What you have to do: Scan the entries below for the word "interface" and copy every line where it turns up.

--- Records for the exercise Enclosed Below ---

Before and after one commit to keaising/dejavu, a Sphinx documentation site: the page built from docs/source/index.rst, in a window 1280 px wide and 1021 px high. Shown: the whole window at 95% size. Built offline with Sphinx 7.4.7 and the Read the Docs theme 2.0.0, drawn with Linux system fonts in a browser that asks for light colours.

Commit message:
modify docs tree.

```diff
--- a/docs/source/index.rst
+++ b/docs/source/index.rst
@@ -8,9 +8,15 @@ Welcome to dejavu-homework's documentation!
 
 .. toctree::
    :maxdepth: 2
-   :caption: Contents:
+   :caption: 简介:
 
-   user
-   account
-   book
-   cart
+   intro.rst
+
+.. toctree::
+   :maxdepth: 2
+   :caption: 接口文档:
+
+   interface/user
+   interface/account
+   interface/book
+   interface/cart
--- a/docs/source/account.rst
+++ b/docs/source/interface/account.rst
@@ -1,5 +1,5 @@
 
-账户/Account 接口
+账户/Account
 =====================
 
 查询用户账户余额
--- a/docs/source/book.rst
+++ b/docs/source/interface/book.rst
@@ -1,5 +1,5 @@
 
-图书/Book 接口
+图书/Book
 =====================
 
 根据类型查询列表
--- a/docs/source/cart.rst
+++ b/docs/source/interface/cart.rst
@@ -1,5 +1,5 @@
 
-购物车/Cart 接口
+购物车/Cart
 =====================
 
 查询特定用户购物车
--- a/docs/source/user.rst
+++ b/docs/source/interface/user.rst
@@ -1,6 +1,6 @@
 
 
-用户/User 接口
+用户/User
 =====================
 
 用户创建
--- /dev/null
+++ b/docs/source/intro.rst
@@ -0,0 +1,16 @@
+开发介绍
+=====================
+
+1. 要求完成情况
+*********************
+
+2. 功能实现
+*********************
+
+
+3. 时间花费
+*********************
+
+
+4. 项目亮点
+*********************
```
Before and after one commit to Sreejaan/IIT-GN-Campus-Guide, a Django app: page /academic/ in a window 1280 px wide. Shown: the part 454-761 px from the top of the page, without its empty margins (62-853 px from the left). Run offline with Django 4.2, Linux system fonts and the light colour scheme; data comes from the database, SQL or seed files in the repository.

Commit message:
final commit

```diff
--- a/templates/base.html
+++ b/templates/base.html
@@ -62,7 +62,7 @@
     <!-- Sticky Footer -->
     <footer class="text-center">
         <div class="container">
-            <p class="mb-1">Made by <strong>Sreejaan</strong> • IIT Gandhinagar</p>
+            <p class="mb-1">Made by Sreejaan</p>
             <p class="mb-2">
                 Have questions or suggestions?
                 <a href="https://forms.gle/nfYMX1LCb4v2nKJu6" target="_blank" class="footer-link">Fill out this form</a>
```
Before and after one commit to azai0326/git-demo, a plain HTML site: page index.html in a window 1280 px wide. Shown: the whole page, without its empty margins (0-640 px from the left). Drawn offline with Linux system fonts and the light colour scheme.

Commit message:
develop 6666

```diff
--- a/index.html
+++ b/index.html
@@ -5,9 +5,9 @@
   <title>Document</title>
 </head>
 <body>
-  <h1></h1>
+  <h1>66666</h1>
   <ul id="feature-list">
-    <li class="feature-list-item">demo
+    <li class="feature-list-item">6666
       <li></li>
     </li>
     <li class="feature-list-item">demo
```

--- End of Enclosed Records for the exercise ---

Solved exercise:
+   interface/user
+   interface/account
+   interface/book
+   interface/cart
+++ b/docs/source/interface/account.rst
+++ b/docs/source/interface/book.rst
+++ b/docs/source/interface/cart.rst
+++ b/docs/source/interface/user.rst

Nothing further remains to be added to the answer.